The American Public Transportation Association (APTA) dedicated the June issue of Passenger Transport, an APTA publication, to racial inequality and the July edition to Pride Month. Here’s what METRO Operator Rachel submitted:
Bringing People Together as Equals
“Public transit reaches all types of racial and ethnic groups. Public transit serves all types of people for different reasons and brings together people from all walks of life, as one. As a black bus driver, I have dealt with some passengers being racist toward myself and co-workers. With these challenges, we, as bus drivers, have to be careful how we deal with this situation. If we respond or handle it the wrong way, then there is a possibility that we may lose our job.
“At METRO RTA of Akron, OH, all bus drivers are required to take a class titled ‘Bridges out of Poverty’ when hired. The training taught me to realize how different we all really are by the different ways each of us were raised by our families. It was very interesting to me to see in real life how different our upbringings were as co-workers. A way for public transportation to address the systematic racism problems that are around us, every day, is to understand what these differences cause. As an example, white individuals cannot understand racism on a daily basis because it has become the status quo. There needs to be continued and expanded dialogue and training available to help individuals have a better understanding of all our unique differences.
“A paragraph in a book called PowerNomics by Dr. Claud Anderson provides a great definition of racism. Dr. Anderson states that ‘Racism is a wealth and power-based competitive relationship between blacks and non-blacks. The sole purpose of racism is to support and ensure that the white majority and its ethnic subgroups continue to use blacks as a mean to produce wealth and power.’ That is why the bus boycott in Montgomery, AL, led by Dr. Martin Luther King Jr. was successful when black passengers decided not to use the bus system until they were able to sit wherever they pleased. Public transportation needs to keep promoting the message that everyone is on equal footing and has a fair shot at the opportunities provided for employees.
“Another good step public transportation can take to address systematic racism is to post signs recognizing programs and celebrations of different ethnic groups, such as Kwanzaa, Juneteenth and others, and serve as a sponsor to racial and ethnic events in the community.”

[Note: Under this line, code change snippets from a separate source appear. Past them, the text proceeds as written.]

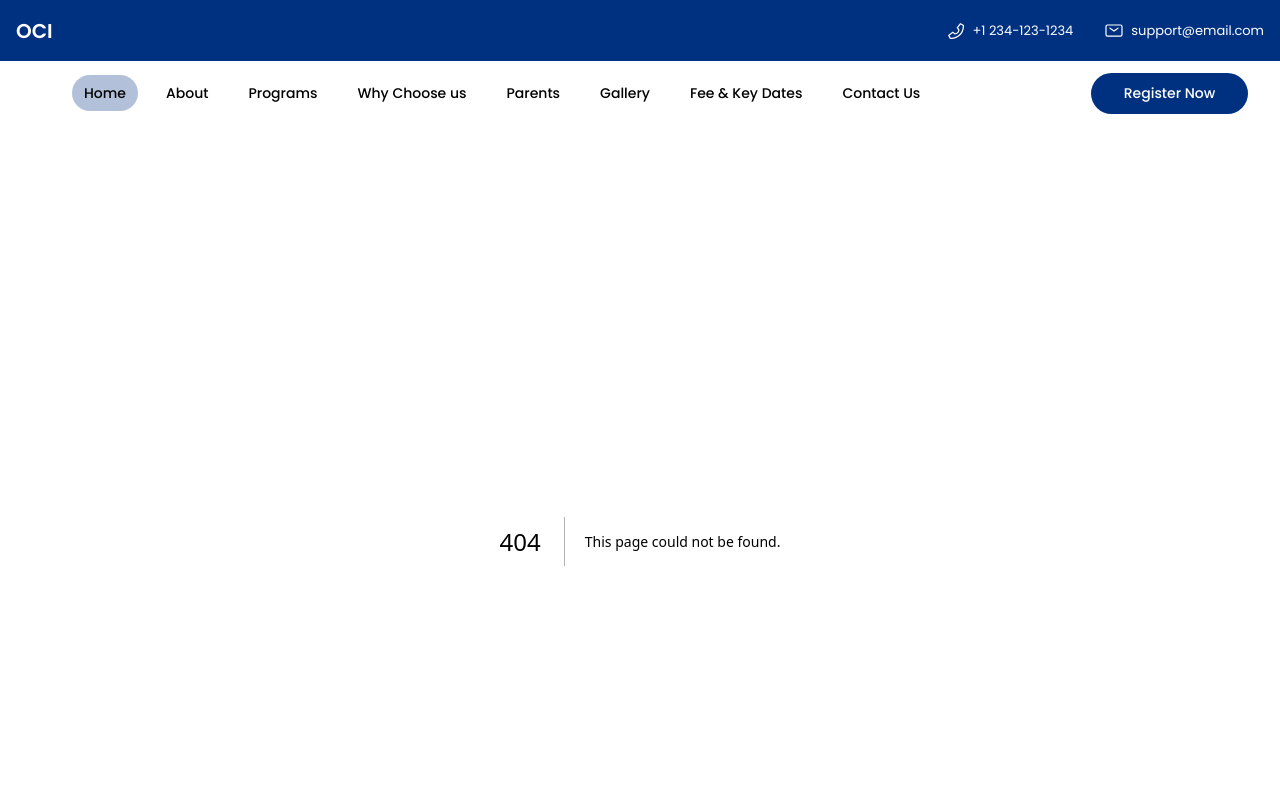
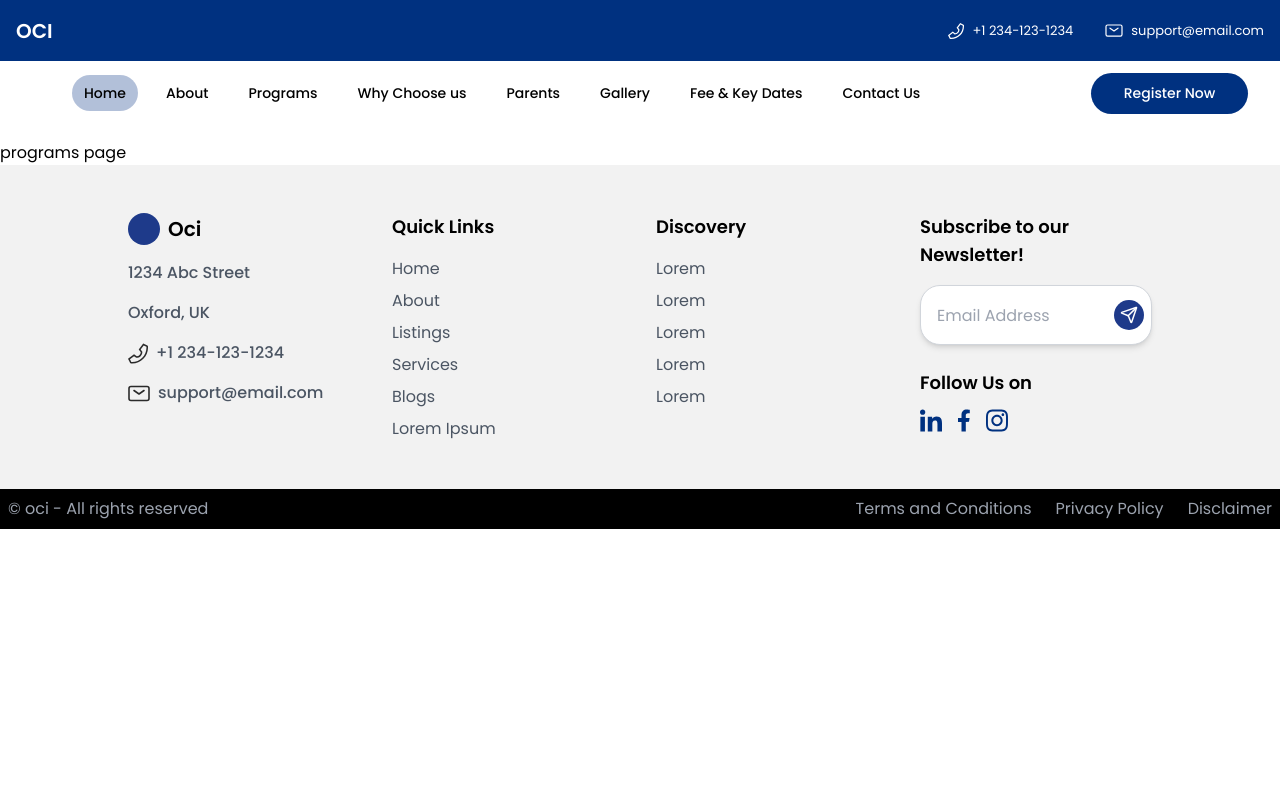
Before and after one commit to uzair-7886/osi, a Next.js app: page /programs in a window 1280 px wide. Before the commit this address had no page. Shown: the top 800 px of the page. Built offline with nearby package versions, Linux system fonts and the light colour scheme.

Commit message:
manual scroll and set  footer margin

```diff
--- a/app/components/home/ImageSlideshow.jsx
+++ b/app/components/home/ImageSlideshow.jsx
@@ -27,13 +27,13 @@ const ImageSlideshow = () => {
   const handleMouseUp = () => {
     setIsDragging(false);
     // Resume autoplay after a short delay
-    setTimeout(() => setIsAutoPlay(true), 1000);
+    setTimeout(() => setIsAutoPlay(true), 5000);
   };
 
   const handleMouseLeave = () => {
     if (isDragging) {
       setIsDragging(false);
-      setTimeout(() => setIsAutoPlay(true), 1000);
+      setTimeout(() => setIsAutoPlay(true), 5000);
     }
   };
 
@@ -57,7 +57,7 @@ const ImageSlideshow = () => {
 
   const handleTouchEnd = () => {
     setIsDragging(false);
-    setTimeout(() => setIsAutoPlay(true), 1000);
+    setTimeout(() => setIsAutoPlay(true), 5000);
   };
 
   const handleTouchMove = (e) => {
--- a/app/components/shared/Footer.jsx
+++ b/app/components/shared/Footer.jsx
@@ -7,7 +7,7 @@ const Footer = () => {
   return (
     <div>
     <footer className="bg-grey bg-opacity-10 py-12 px-4 mt-auto">
-      <div className="max-w-7xl mx-auto grid grid-cols-1 md:grid-cols-2 lg:grid-cols-4 gap-8">
+      <div className="max-w-5xl mx-auto grid grid-cols-1 md:grid-cols-2 lg:grid-cols-4 gap-8">
         <div className="space-y-4">
           <div className="flex items-center">
             <div className="w-8 h-8 bg-blue-900 rounded-full"></div>
--- /dev/null
+++ b/app/programs/page.js
@@ -0,0 +1,9 @@
+import React from 'react'
+
+function page() {
+  return (
+    <div>programs page</div>
+  )
+}
+
+export default page
```
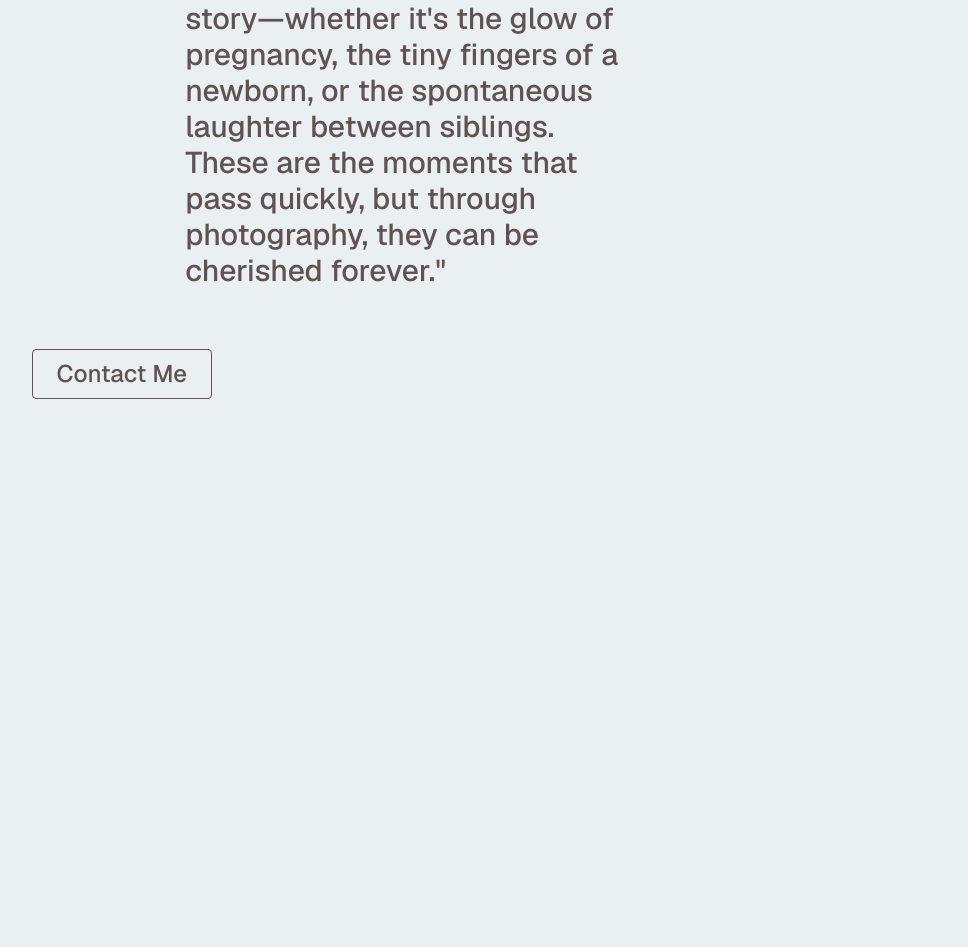
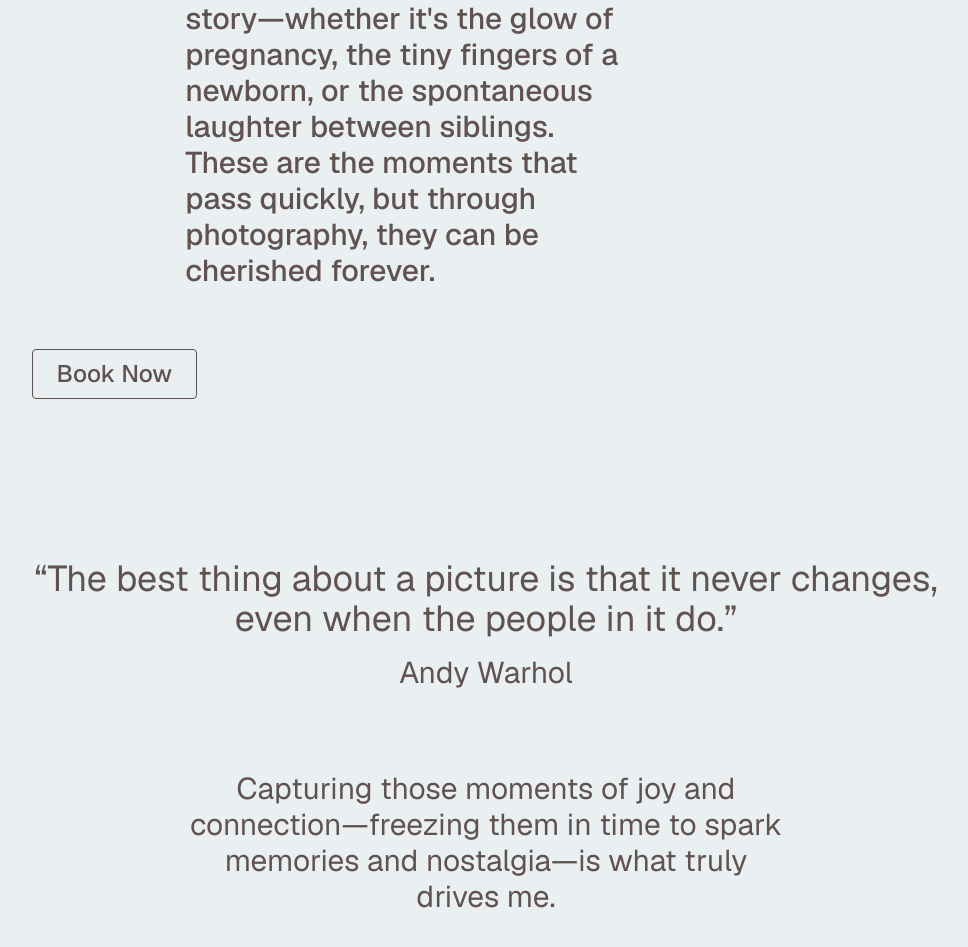
Before and after one commit to sal3190570/af-photography, a Next.js app: page / in a window 1280 px wide. Shown: the part 1703-2650 px from the top of the page, without its empty margins (154-1122 px from the left). Before the commit the page ends 2198 px from the top, so only its background shows below. Built offline with nearby package versions, Linux system fonts and the light colour scheme.

Commit message:
Home page updated

```diff
--- /dev/null
+++ b/app/components/HomePageEssenceOfPhotography.tsx
@@ -0,0 +1,25 @@
+import React from "react";
+
+export default function HomePageEssenceOfPhotography() {
+  return (
+    <>
+      <section className="relative w-full py-16 overflow-hidden">
+        <div className="flex flex-col items-center justify-center relative max-w-screen-lg mx-auto px-4 sm:px-6 lg:px-8">
+          <h3 className="text-[#615252] text-2xl md:text-3xl lg:text-4xl text-center">
+            “The best thing about a picture is that it never changes, even when
+            the people in it do.”
+          </h3>
+          <span className="text-[#615252] text-xl md:text-2xl lg:text-3xl mt-4">
+            Andy Warhol
+          </span>
+        </div>
+        <div className="flex flex-col items-center justify-center relative max-w-screen-lg mx-auto px-4 sm:px-6 lg:px-8">
+          <p className="text-[#615252] text-xl md:text-2xl lg:text-3xl mt-20 max-w-[600px] w-[75%] text-center">
+            Capturing those moments of joy and connection—freezing them in time
+            to spark memories and nostalgia—is what truly drives me.
+          </p>
+        </div>
+      </section>
+    </>
+  );
+}
--- a/app/components/HomePageIntro.tsx
+++ b/app/components/HomePageIntro.tsx
@@ -40,18 +40,18 @@ export default function HomePageIntro() {
           className="text-[#615252] font-medium text-lg w-[350px] lg:w-[450px] sm:text-xl md:text-2xl lg:text-3xl
   ml-[12vw] sm:ml-[14vw] md:ml-[16vw] lg:ml-[20vw] xl:ml-[24vw] max-w-[500px] mt-15"
         >
-          "My goal is to capture the fleeting, beautiful moments that tell your
+          My goal is to capture the fleeting, beautiful moments that tell your
           unique family story—whether it's the glow of pregnancy, the tiny
           fingers of a newborn, or the spontaneous laughter between siblings.
           These are the moments that pass quickly, but through photography, they
-          can be cherished forever."
+          can be cherished forever.
         </p>
 
         <button
           className="text-[#615252] mt-15 font-medium text-base sm:text-lg md:text-xl lg:text-2xl border border-[#615252] px-6 py-2 rounded transition hover:bg-[#615252] hover:text-white cursor-pointer
   ml-[4vw] sm:ml-[6vw] md:ml-[9vw] lg:ml-[11vw] xl:ml-[12vw] w-fit"
         >
-          Contact Me
+          Book Now
         </button>
       </div>
     </section>
--- a/app/page.tsx
+++ b/app/page.tsx
@@ -1,11 +1,13 @@
 import HomePageIntro from "./components/HomePageIntro";
 import HomePageHero from "./components/HomePageHero";
+import HomePageEssenceOfPhotography from "./components/HomePageEssenceOfPhotography";
 
 export default function Home() {
   return (
     <>
       <HomePageHero />
       <HomePageIntro />
+      <HomePageEssenceOfPhotography />
     </>
   );
 }
```
Also changed, not shown: 2 other files (tests, documents, lock files or other folders).
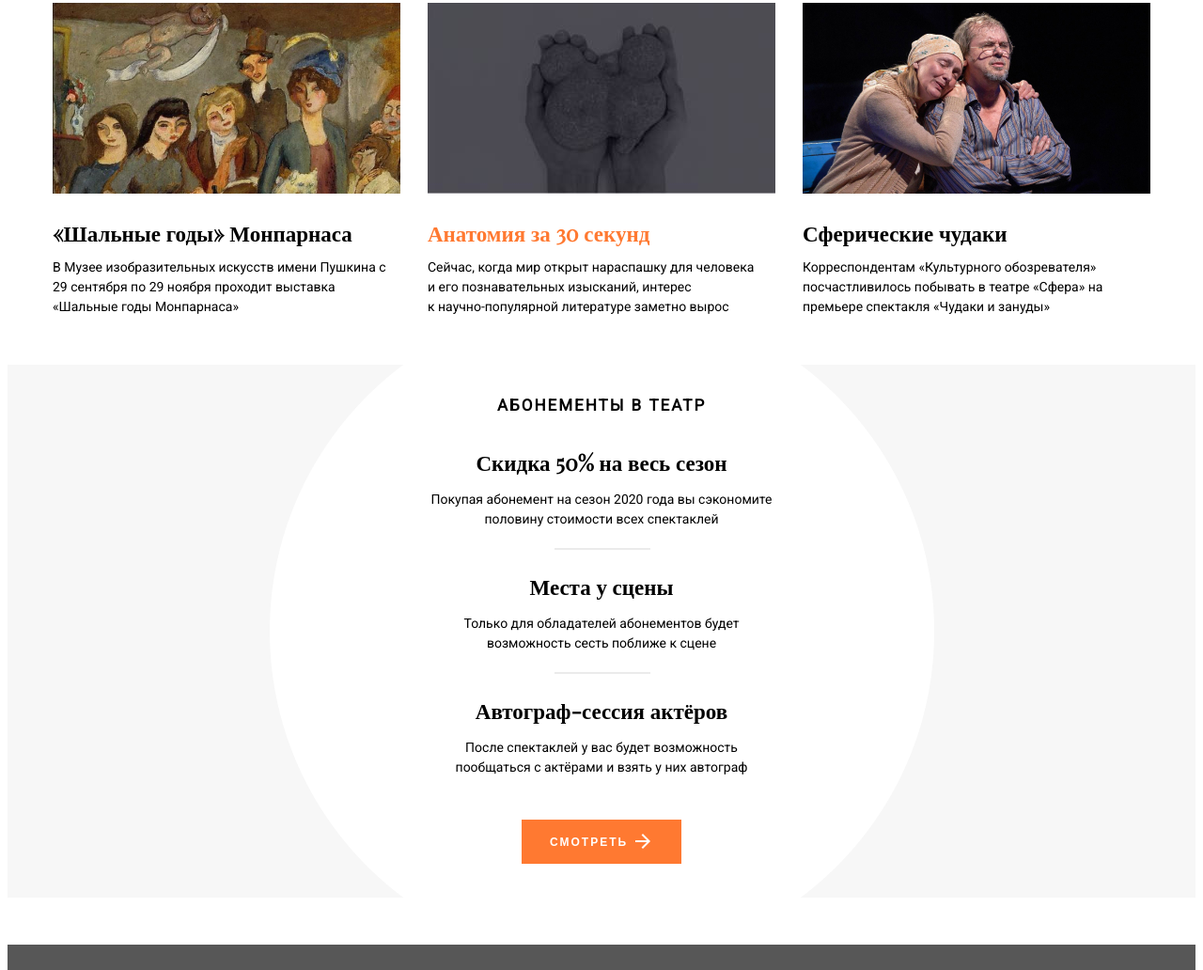
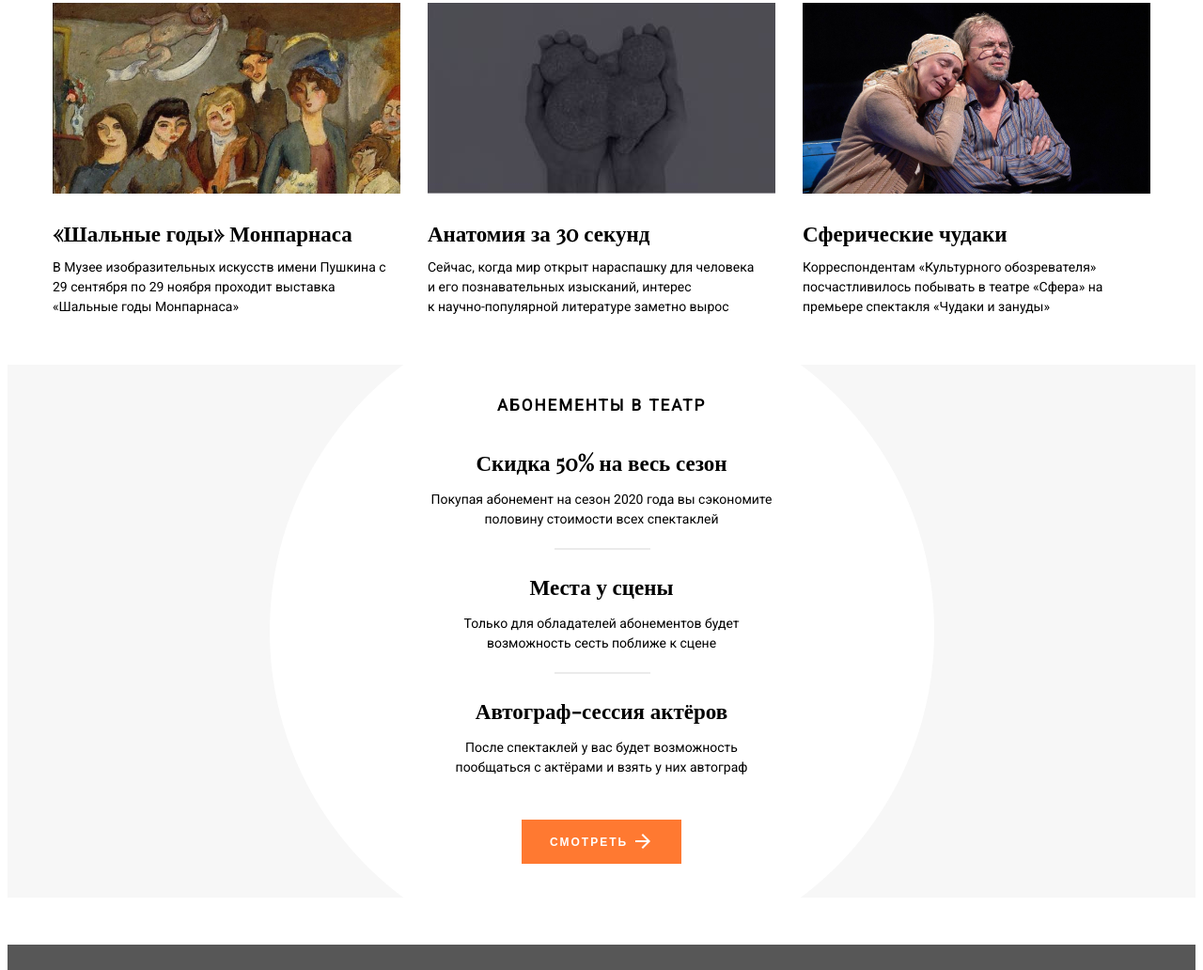
Before and after one commit to Olia-tsk/culture-news, a plain HTML site: page index.html in a window 1280 px wide. Shown: the part 766-1798 px from the top of the page at 94% size. Drawn offline with nearby package versions, Linux system fonts and the light colour scheme.

Commit message:
обновление стилей и классов у ссылок

```diff
--- a/index.html
+++ b/index.html
@@ -48,7 +48,7 @@
 
             <div class="review-item">
                 <img src="img/item-2.png" width="370" height="203">
-                <a href="#" class="active">Анатомия за 30 секунд</a>
+                <a href="#">Анатомия за 30 секунд</a>
                 <p>Сейчас, когда мир открыт нараспашку для человека <br> и его познавательных изысканий, интерес <br> к научно-популярной литературе заметно вырос</p>
             </div>
 
--- a/style.css
+++ b/style.css
@@ -137,7 +137,7 @@ body {
     text-align: left;
 }
 
-.review-item .active {
+.review-item a:hover {
     color: #FF7931;
 }
 
@@ -204,6 +204,10 @@ body {
     font-size: 23px;
     line-height: 31px;
     text-align: center;
+}
+
+.news-item h4:hover {
+    color: #FF7931;
 }
 
 .news-item p {
```
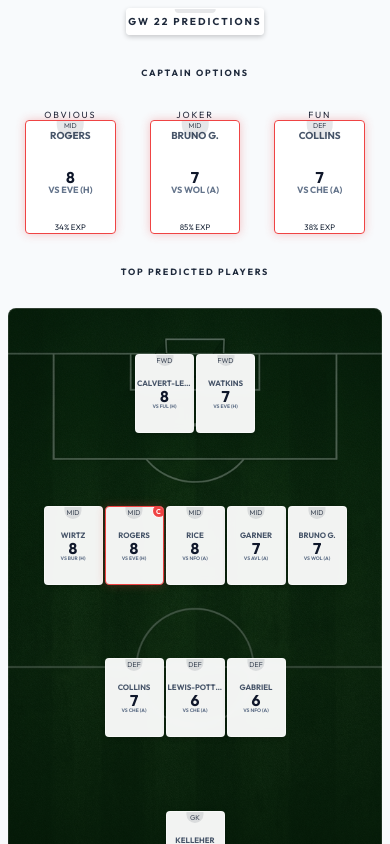
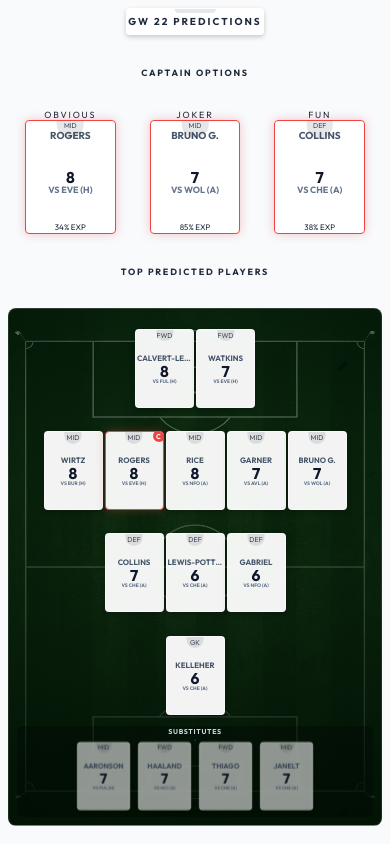
Before and after one commit to chriseyebagha/fantasy-premier-league, a Next.js app in the folder frontend/: page /fantasy/ in a window 390 px wide. Shown: the top 844 px of the page. Built offline with nearby package versions, Linux system fonts and the light colour scheme.

Commit message:
Fix mobile pitch alignment: Reduce min-height to prevent overflow

```diff
--- a/frontend/src/app/globals.css
+++ b/frontend/src/app/globals.css
@@ -54,7 +54,7 @@
   flex-direction: column;
   justify-content: space-evenly;
   padding: 8px !important;
-  min-height: 700px !important;
+  min-height: 500px !important;
   aspect-ratio: 4/5;
   position: relative;
 }
```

Not Tolerating Being Defined by Others
“The Stonewall riots in 1969 were demonstrations by members of the LGBTQ community in response to a police raid of the Stonewall Inn in Greenwich Village, New York City, in June of that year. The riots had to happen to bring attention to the treatment and brutality toward the LGBTQ community. Their treatment was solely based on their lifestyle and who they were.
“This year, some major steps are being taken to provide equal rights to the LGBTQ community. On June 15, the Supreme Court ruled that a landmark civil rights law protects gay and transgender workers from workplace discrimination, handing the movement Not Tolerating Being Defined by Others for LGBTQ equality a long-sought and unexpected victory. In layman terms, it simply means that an employer is not allowed to fire a person based on their sexuality.
“With myself being a lesbian, I sometimes feel like I am faced with the double whammy. I deal with racial inequity as a black woman and with being a lesbian. But I refuse to let other people define me as being less than them; we are all equal.
“METRO RTA of Akron, OH, my employer, does its best to work on and address equality among its workforce and the community. I have never felt from management any unfair treatment related to my sexuality, nor would I allow it. I believe that the public transit system can help with community awareness about LGBTQ issues. This could be done by sponsoring different community events, posting information showing support, and listing community events by advertising inside and outside of buses, and to have literature available in the transit center from support groups during Gay Pride events and also throughout the year. All transit authorities’ providers should keep the doors of communication open with the LGBTQ community.
“I often refer to a quote that I really like from the late actor Paul Newman: ‘I’m a supporter of gay rights. And not a closet supporter, either. From the time I was a kid, I have never been able to understand attacks upon the gay community. There are so many qualities that make up a human being… by the time I get through with all the things that I really admire about people, what they do with their private parts is probably so low on the list that it is irrelevant.'”